━━━━━ The data ━━━━━
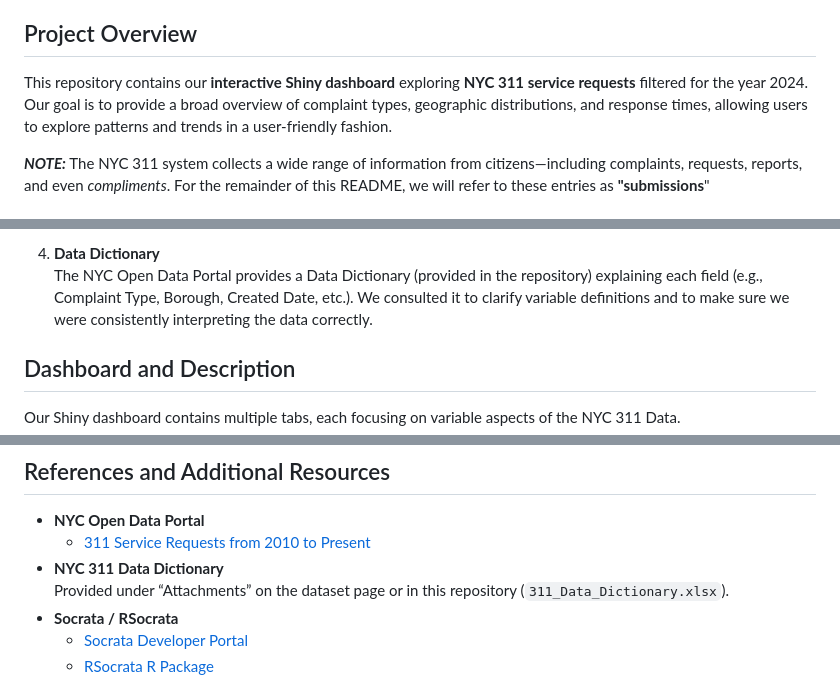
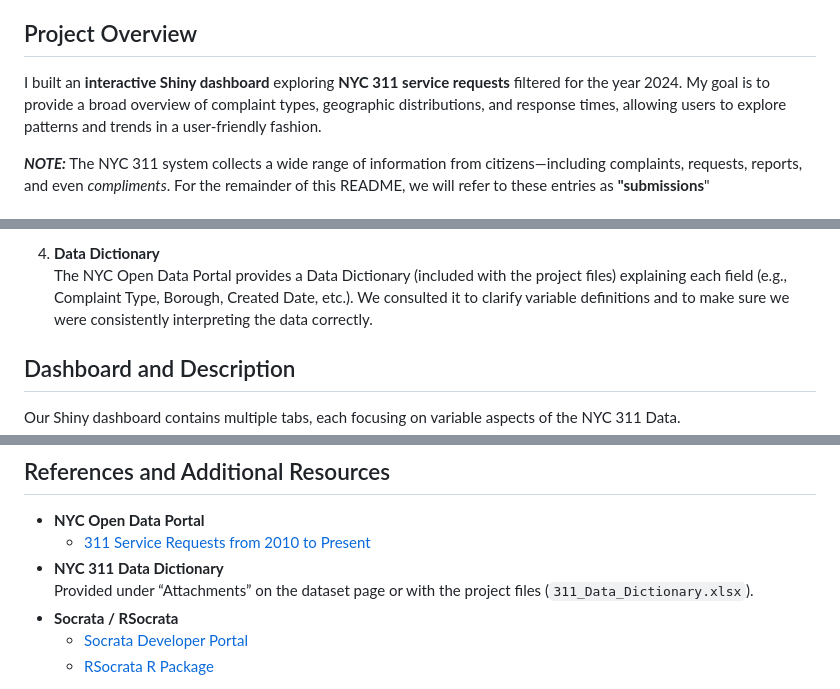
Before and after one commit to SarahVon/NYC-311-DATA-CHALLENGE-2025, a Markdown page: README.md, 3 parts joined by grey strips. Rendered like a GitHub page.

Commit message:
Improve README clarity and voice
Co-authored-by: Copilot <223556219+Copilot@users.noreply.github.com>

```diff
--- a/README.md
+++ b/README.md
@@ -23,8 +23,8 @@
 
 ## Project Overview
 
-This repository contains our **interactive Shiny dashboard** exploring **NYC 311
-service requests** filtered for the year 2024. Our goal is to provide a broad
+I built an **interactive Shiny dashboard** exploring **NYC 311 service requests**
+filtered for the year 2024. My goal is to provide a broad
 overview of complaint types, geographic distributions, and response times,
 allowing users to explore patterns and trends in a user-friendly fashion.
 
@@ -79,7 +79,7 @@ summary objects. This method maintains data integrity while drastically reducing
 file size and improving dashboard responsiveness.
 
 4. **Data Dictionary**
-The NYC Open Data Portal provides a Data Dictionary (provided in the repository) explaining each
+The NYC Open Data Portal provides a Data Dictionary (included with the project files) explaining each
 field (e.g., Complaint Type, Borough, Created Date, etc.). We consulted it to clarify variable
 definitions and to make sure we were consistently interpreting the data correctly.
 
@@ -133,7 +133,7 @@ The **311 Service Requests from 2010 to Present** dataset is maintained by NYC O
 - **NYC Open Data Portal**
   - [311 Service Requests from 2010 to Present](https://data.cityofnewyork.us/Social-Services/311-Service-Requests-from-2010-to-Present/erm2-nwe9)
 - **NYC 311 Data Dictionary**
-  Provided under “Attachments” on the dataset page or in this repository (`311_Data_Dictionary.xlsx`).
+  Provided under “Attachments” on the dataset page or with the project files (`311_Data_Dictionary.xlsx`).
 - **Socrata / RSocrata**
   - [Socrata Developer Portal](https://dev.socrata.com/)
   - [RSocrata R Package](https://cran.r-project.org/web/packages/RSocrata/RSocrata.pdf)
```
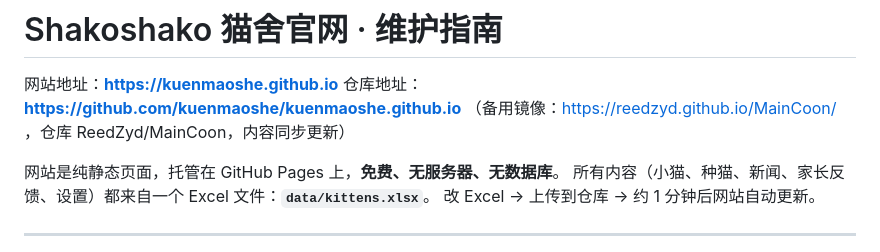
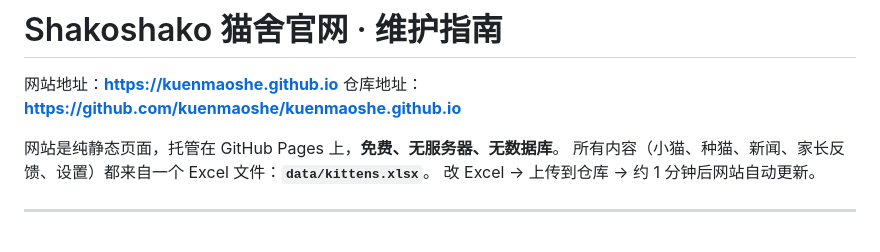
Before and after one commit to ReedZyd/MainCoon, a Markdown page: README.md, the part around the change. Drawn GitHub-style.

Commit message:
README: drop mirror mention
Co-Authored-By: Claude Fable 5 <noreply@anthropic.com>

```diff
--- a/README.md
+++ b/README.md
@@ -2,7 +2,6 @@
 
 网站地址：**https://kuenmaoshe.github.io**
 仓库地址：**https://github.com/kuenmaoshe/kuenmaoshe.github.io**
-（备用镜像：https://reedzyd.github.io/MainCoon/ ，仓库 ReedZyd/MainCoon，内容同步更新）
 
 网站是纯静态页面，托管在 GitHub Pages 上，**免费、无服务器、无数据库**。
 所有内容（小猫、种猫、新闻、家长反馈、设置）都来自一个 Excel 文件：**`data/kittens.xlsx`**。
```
━━━━━
• The problem:
In the material, find each line with the word "xlsx" and list it.

• Task output:
-  Provided under “Attachments” on the dataset page or in this repository (`311_Data_Dictionary.xlsx`).
+  Provided under “Attachments” on the dataset page or with the project files (`311_Data_Dictionary.xlsx`).
 所有内容（小猫、种猫、新闻、家长反馈、设置）都来自一个 Excel 文件：**`data/kittens.xlsx`**。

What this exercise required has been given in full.